Soon it was Frank Schirrmacher not just a participant but the protagonist of debates about the future. In 2009 he published his book Payback, which became a bestseller, then The Methuselah Conspiracy, his warning of the coming generation gap of an aging society,  and his book MinimumPayback was the first intellectual engagement with the digital culture that appeared in Germany. 

The subtext of his agenda: Why are we forced in the information age to do what we do not want to do, and how do we regain control over our thinking. It was one of the first great intellectual struggles with the dangers of digital technologies that did not come from the digital circles themselves, and thinking not from the strongholds of the computer scientists, but from the tradition of European humanities. It was a sharp reckoning with the zeitgeist that looked something like a promise of salvation in the digital media. And he made himself so at first not only popular. 

"It is very important to emphasize that we are not talking about cultural pessimism," Schirmacher said in an interview with John Brockman, published on in autumn of 2009. "We're talking about a new technology, which is de facto a brain technology that has to do with intelligence, thus with thinking, and this new technology collides in a very material way with the history of ideas of European thinking.”  However, it was not holy for him. But he saw the danger that arises when one breaks with the gesture of revolution with the story. When idealism becomes ideology.

When John Brockman first learned of Frank Schirrmacher's death, he was not just sad and shocked like many others. Immediately he exclaimed: "This is a loss that will be felt not only in Germany, but all over the world. He is irreplaceable. He managed to make intellectual life in Germany trump that of America because he dared to put issues on the table that no one in America wanted on the agenda". 
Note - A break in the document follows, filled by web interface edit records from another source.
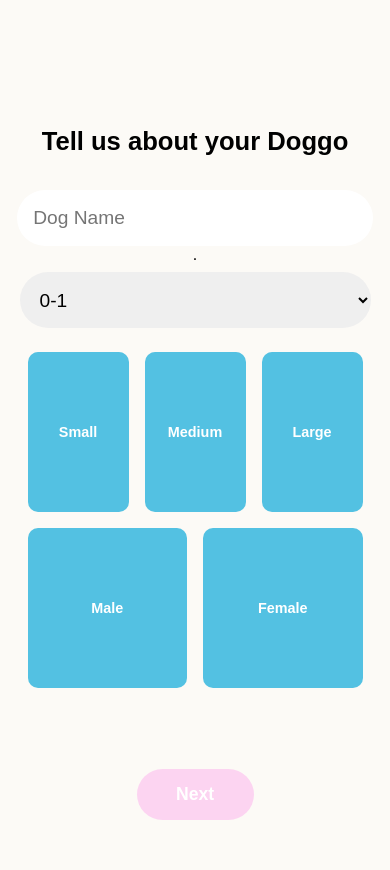
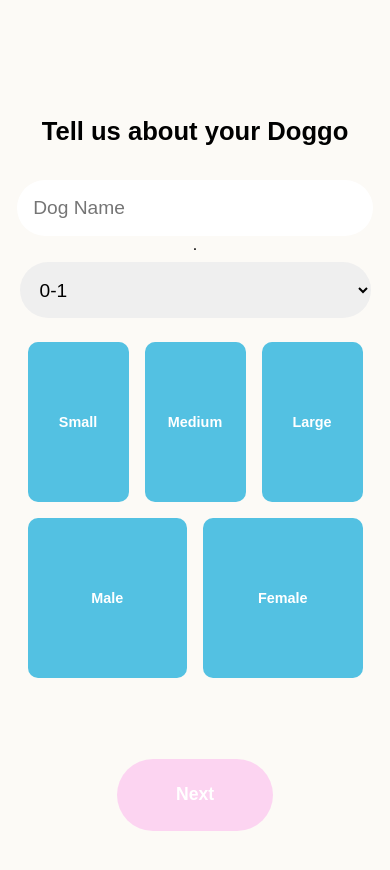
Before and after one commit to n335h/doggystuff, a React (Create React App) app: page /Survey in a window 390 px wide. Shown: the top 870 px of the page. Built offline with nearby package versions, Linux system fonts and the light colour scheme; no server answers.

Commit message:
push before switch

```diff
--- a/src/pages/Survey/formPages/Survey.css
+++ b/src/pages/Survey/formPages/Survey.css
@@ -308,8 +308,8 @@
       width: 90vw;
     }
     .surveyButton, #backSurveyButton {
-        width: 30vw;
-        height: 6vh;
+        width: 40vw;
+        height: 8.5vh;
       }
       .pureCross, .dogHealth {
         width: 100vw;
```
After Payback, his next book was Ego: The Game of Life, in which he analyzed the effects of a Internet-based world economy driven by greed. At the same time he presented an ever-sharper critique of capitalism in the once very conservative Feuilleton of the FAZ. On Thursday Frank Schirrmacher died in Frankfurt of a heart attack. . He leaves his wife, an adult son and a small daughter. Not only the man will be missed, but also his many unwritten books, his unguided debates. He was 54 years old. 

[German language original article.]